#### Problem
Which lines of the data hold the word "reporte"? Copy all of them.

Change listing data:
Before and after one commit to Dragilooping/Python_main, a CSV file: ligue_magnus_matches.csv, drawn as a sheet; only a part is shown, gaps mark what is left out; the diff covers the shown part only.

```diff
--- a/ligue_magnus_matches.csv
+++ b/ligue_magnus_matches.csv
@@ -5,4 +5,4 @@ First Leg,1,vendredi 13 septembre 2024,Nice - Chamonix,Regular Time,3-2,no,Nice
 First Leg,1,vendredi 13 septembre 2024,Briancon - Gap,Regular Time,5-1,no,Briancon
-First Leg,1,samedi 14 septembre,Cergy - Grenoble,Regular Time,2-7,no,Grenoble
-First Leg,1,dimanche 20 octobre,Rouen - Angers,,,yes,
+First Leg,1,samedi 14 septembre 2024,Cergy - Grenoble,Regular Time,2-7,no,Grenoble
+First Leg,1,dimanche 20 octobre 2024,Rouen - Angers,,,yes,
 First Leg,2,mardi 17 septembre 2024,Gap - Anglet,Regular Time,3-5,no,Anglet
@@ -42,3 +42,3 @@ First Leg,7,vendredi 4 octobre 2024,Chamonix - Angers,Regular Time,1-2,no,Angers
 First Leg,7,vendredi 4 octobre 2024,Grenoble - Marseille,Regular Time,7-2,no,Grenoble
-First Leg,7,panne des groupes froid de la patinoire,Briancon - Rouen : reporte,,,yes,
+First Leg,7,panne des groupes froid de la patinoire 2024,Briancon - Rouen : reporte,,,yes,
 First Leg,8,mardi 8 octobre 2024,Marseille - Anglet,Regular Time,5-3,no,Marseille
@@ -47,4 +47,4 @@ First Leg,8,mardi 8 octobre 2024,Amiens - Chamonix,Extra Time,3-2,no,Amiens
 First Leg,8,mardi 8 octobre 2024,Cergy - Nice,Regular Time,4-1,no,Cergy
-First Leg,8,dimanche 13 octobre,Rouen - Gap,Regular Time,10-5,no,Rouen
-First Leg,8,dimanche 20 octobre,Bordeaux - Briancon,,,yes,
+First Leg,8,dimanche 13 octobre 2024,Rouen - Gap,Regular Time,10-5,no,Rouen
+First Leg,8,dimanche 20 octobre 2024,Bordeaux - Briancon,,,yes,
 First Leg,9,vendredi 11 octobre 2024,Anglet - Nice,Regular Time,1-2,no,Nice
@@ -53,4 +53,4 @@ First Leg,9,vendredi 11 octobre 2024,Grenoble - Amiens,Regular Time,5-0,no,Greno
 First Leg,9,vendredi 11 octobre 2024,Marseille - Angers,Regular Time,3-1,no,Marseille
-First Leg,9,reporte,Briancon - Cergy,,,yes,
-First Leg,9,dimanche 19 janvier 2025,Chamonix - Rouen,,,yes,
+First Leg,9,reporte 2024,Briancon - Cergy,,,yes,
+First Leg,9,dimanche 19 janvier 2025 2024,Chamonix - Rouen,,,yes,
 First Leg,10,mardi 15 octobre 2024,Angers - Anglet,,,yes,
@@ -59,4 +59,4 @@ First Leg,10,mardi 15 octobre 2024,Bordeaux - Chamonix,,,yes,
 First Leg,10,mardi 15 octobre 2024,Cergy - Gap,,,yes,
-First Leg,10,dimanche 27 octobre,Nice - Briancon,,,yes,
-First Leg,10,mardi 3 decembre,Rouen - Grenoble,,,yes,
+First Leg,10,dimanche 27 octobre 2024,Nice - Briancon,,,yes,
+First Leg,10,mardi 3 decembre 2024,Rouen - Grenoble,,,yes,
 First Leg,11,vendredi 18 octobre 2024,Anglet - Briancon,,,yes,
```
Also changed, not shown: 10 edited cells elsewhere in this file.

#### Answer box
-First Leg,7,panne des groupes froid de la patinoire,Briancon - Rouen : reporte,,,yes,
+First Leg,7,panne des groupes froid de la patinoire 2024,Briancon - Rouen : reporte,,,yes,
-First Leg,9,reporte,Briancon - Cergy,,,yes,
+First Leg,9,reporte 2024,Briancon - Cergy,,,yes,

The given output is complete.